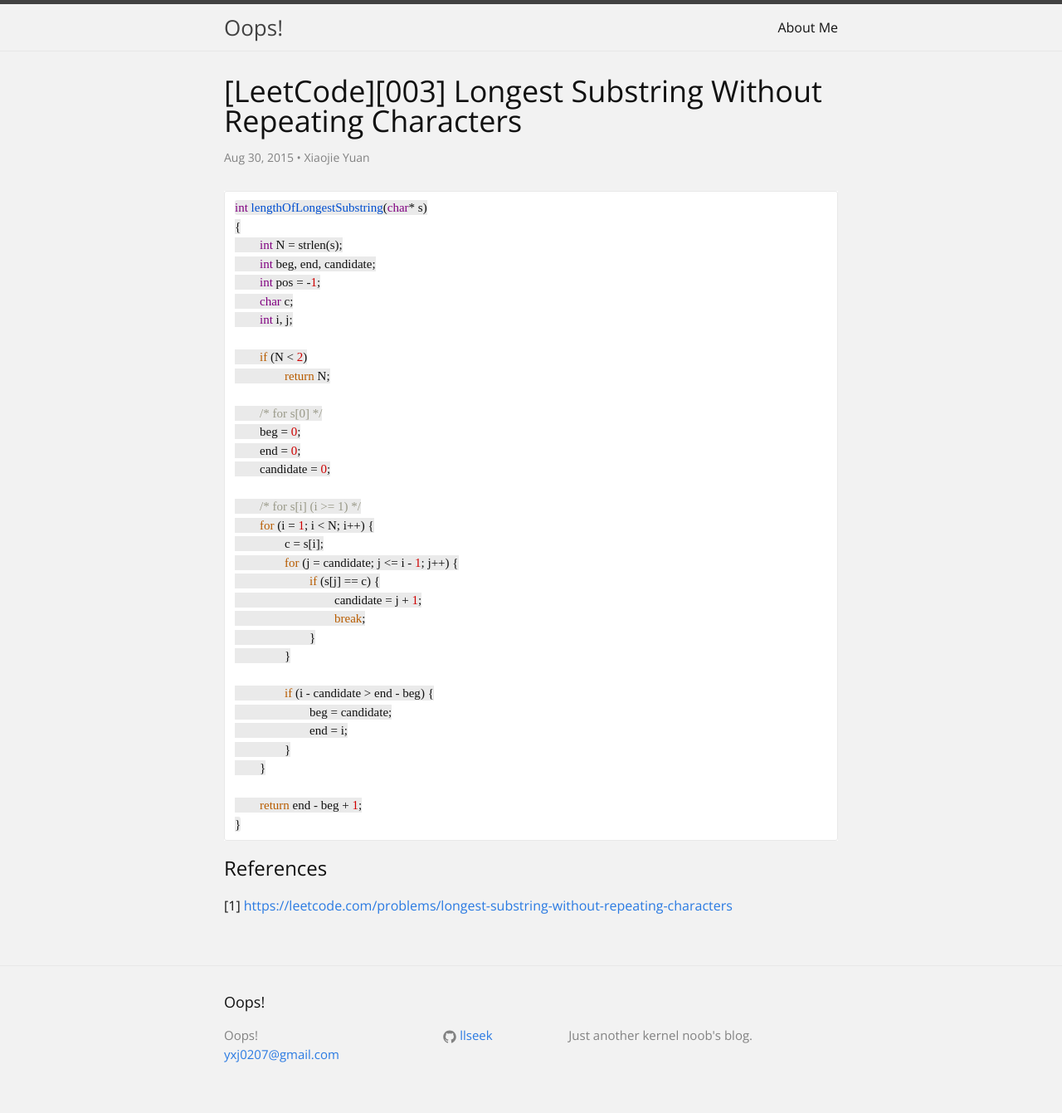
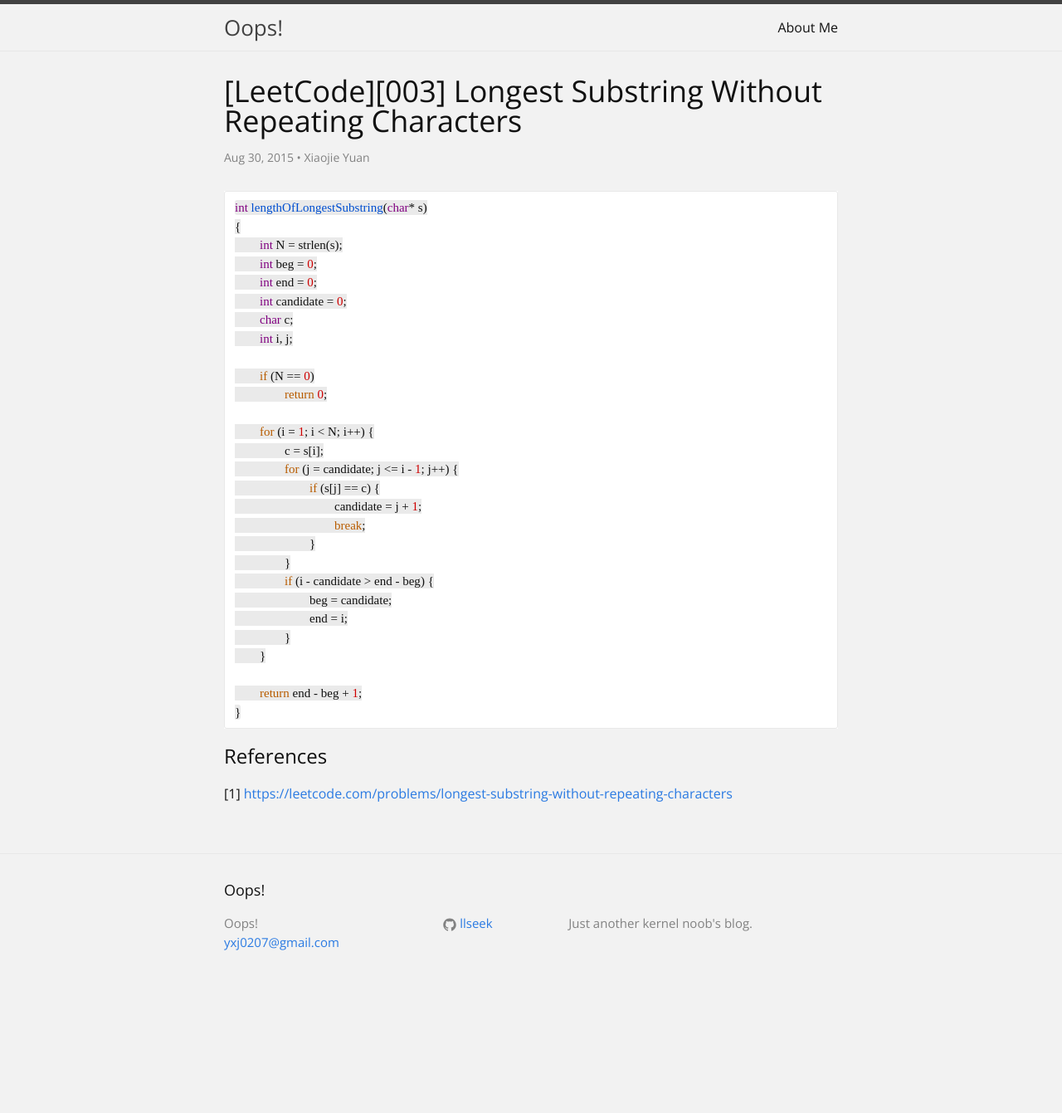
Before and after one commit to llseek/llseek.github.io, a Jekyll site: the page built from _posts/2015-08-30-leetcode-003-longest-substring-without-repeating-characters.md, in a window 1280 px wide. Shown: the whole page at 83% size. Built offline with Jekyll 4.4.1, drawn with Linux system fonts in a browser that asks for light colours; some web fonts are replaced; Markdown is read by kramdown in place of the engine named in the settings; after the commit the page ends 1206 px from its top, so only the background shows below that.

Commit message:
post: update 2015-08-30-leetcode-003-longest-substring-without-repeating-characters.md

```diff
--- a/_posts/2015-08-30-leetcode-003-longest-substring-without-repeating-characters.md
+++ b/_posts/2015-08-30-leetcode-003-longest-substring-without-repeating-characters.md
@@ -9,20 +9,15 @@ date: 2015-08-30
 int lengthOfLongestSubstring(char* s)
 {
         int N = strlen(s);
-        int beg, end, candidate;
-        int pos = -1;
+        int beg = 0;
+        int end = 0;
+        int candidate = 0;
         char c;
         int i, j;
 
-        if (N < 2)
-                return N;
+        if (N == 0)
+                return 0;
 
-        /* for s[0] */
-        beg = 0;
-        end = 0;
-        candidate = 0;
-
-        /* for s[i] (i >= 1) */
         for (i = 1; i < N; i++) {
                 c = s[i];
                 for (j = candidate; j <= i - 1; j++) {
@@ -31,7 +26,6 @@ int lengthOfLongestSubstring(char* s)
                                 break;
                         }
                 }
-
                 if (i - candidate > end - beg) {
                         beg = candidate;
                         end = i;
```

○ ○ ○ ○ ○ ○ ○

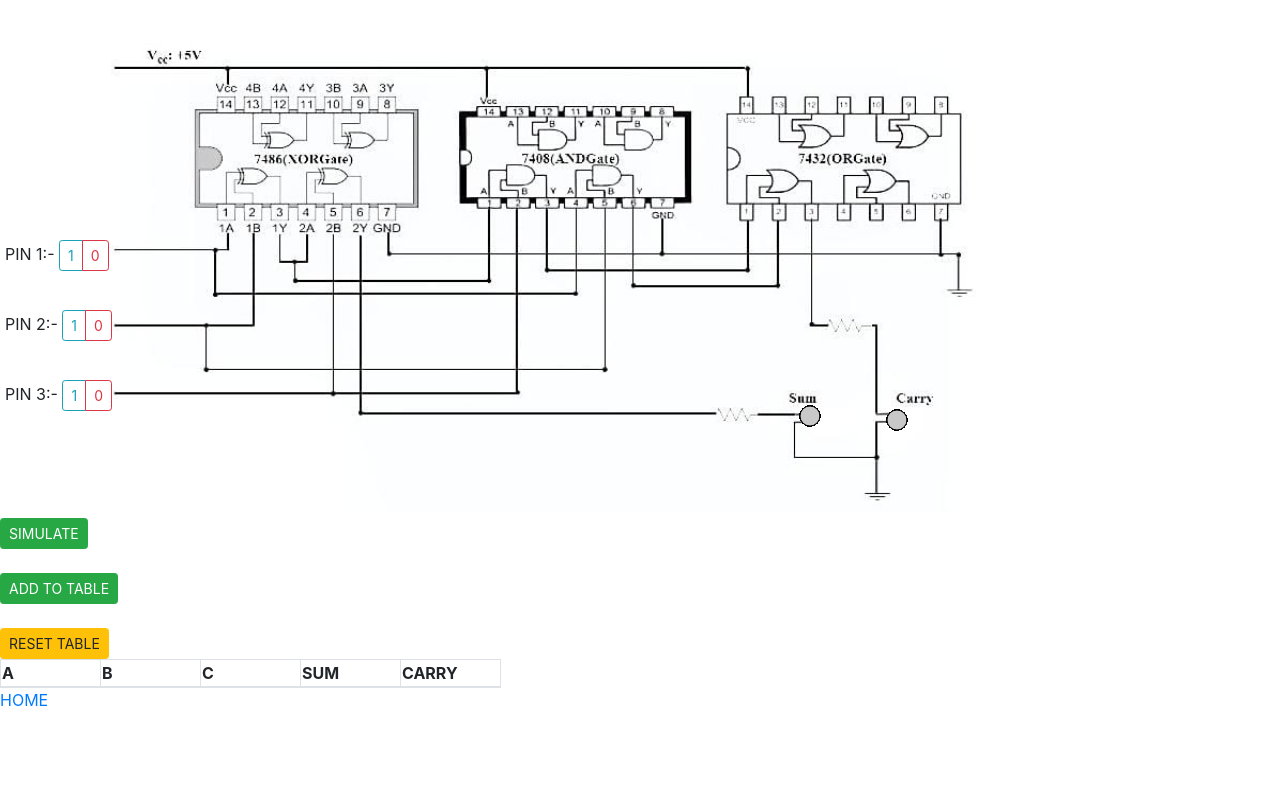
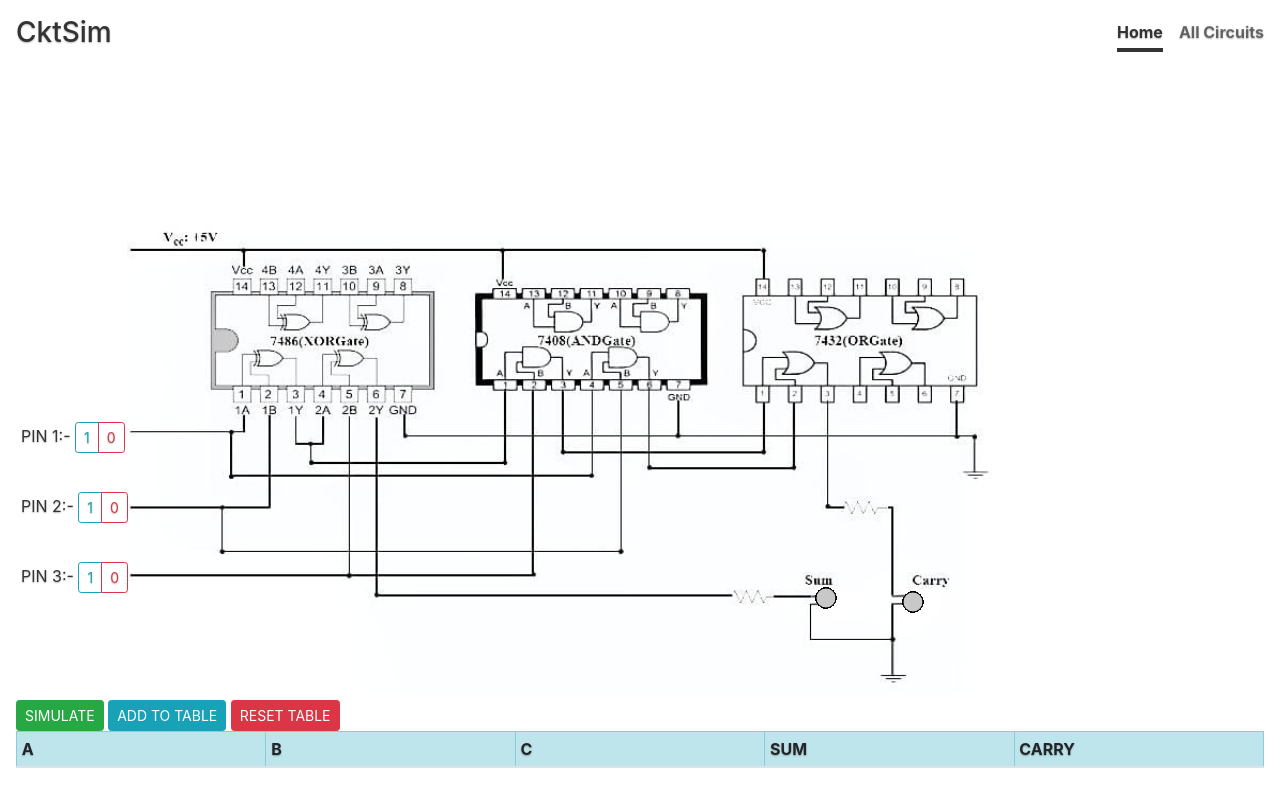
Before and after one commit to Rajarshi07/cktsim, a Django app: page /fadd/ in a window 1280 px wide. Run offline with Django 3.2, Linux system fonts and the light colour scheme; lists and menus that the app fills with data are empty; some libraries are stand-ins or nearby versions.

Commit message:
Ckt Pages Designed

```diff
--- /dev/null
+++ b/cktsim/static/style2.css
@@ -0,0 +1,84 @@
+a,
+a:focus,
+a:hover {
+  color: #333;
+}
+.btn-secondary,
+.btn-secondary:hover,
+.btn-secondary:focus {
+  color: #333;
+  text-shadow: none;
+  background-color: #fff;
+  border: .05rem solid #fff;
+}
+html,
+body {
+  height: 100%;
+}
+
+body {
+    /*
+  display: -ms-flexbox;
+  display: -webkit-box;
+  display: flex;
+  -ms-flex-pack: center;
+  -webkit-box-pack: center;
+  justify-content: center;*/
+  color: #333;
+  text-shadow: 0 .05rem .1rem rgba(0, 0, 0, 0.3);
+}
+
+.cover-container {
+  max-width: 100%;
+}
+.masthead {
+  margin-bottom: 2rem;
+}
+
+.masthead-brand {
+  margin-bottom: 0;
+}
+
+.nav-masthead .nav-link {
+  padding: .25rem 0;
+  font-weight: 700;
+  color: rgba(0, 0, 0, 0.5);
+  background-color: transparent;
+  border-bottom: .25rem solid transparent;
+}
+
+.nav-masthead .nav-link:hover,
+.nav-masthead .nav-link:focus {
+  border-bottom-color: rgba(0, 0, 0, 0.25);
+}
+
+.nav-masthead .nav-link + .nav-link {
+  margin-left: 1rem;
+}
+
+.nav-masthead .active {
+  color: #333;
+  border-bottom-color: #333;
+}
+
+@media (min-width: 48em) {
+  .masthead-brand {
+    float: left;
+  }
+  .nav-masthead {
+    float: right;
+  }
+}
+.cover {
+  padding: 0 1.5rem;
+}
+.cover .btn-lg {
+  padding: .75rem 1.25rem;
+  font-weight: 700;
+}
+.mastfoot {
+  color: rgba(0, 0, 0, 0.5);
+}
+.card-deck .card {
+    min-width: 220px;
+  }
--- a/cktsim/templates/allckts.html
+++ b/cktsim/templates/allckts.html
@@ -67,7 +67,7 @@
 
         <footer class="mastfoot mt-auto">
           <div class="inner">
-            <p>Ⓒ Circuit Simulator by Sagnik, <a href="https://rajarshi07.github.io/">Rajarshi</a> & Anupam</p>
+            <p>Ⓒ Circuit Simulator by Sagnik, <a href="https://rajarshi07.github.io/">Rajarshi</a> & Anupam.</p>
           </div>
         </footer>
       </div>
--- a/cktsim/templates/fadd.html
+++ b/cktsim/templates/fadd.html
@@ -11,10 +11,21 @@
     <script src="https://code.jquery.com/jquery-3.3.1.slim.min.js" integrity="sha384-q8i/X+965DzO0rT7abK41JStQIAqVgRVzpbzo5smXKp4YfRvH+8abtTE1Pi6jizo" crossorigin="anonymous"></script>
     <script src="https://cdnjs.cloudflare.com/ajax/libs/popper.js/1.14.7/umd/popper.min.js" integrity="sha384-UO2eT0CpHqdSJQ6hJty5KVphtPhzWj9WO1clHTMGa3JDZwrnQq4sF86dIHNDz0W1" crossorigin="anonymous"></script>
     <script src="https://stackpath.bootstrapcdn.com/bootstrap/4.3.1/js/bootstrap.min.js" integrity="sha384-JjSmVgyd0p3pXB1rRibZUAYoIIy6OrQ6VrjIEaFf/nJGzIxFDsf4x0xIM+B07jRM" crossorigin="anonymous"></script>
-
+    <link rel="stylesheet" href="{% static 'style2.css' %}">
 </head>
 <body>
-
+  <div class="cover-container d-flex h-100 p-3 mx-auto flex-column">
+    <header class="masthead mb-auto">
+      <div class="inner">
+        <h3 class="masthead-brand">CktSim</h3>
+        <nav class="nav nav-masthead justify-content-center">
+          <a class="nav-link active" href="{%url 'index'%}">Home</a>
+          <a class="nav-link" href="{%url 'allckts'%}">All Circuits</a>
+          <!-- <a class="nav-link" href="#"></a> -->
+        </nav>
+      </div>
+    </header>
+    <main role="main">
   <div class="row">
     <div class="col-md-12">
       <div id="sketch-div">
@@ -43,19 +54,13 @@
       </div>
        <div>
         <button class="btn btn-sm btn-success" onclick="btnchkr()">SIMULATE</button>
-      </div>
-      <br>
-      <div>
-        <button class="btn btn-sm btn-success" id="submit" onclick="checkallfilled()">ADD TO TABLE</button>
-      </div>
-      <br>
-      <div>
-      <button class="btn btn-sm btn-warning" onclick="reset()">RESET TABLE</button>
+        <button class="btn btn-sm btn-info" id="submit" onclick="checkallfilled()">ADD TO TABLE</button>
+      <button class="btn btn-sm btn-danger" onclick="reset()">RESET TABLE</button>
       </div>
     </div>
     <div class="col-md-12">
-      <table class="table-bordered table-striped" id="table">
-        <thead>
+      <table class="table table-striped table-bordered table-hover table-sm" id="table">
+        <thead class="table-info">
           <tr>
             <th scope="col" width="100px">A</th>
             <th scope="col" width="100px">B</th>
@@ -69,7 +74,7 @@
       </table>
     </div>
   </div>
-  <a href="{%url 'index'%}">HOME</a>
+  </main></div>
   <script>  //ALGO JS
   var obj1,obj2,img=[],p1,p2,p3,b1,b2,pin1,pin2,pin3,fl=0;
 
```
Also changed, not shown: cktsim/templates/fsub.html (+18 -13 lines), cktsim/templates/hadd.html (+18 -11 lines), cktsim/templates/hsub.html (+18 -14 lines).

○ ○ ○ ○ ○ ○ ○

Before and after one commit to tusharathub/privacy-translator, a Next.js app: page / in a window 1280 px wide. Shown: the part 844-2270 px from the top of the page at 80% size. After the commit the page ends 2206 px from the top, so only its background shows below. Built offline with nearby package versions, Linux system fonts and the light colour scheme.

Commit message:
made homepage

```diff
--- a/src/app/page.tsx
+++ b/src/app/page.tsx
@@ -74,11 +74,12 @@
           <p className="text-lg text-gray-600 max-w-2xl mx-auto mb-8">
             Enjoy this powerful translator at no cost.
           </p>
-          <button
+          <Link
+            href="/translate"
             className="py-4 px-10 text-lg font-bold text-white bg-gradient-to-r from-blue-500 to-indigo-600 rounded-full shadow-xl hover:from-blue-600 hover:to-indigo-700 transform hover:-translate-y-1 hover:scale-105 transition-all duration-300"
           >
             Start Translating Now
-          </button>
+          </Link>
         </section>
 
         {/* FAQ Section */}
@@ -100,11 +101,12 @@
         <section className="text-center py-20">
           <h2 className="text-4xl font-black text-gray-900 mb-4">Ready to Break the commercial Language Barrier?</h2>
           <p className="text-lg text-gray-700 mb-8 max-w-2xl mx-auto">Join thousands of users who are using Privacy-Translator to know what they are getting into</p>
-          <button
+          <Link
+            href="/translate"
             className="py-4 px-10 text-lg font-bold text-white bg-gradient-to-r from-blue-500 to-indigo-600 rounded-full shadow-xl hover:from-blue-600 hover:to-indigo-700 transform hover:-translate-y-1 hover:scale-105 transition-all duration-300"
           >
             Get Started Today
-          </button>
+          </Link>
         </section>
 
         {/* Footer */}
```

○ ○ ○ ○ ○ ○ ○

_WHAT YOU HAVE TO DO_
Which lines in the data above hold the string "className"? Show each one.

_YOUR SOLUTION_
           <p className="text-lg text-gray-600 max-w-2xl mx-auto mb-8">
             className="py-4 px-10 text-lg font-bold text-white bg-gradient-to-r from-blue-500 to-indigo-600 rounded-full shadow-xl hover:from-blue-600 hover:to-indigo-700 transform hover:-translate-y-1 hover:scale-105 transition-all duration-300"
         <section className="text-center py-20">
           <h2 className="text-4xl font-black text-gray-900 mb-4">Ready to Break the commercial Language Barrier?</h2>
           <p className="text-lg text-gray-700 mb-8 max-w-2xl mx-auto">Join thousands of users who are using Privacy-Translator to know what they are getting into</p>
             className="py-4 px-10 text-lg font-bold text-white bg-gradient-to-r from-blue-500 to-indigo-600 rounded-full shadow-xl hover:from-blue-600 hover:to-indigo-700 transform hover:-translate-y-1 hover:scale-105 transition-all duration-300"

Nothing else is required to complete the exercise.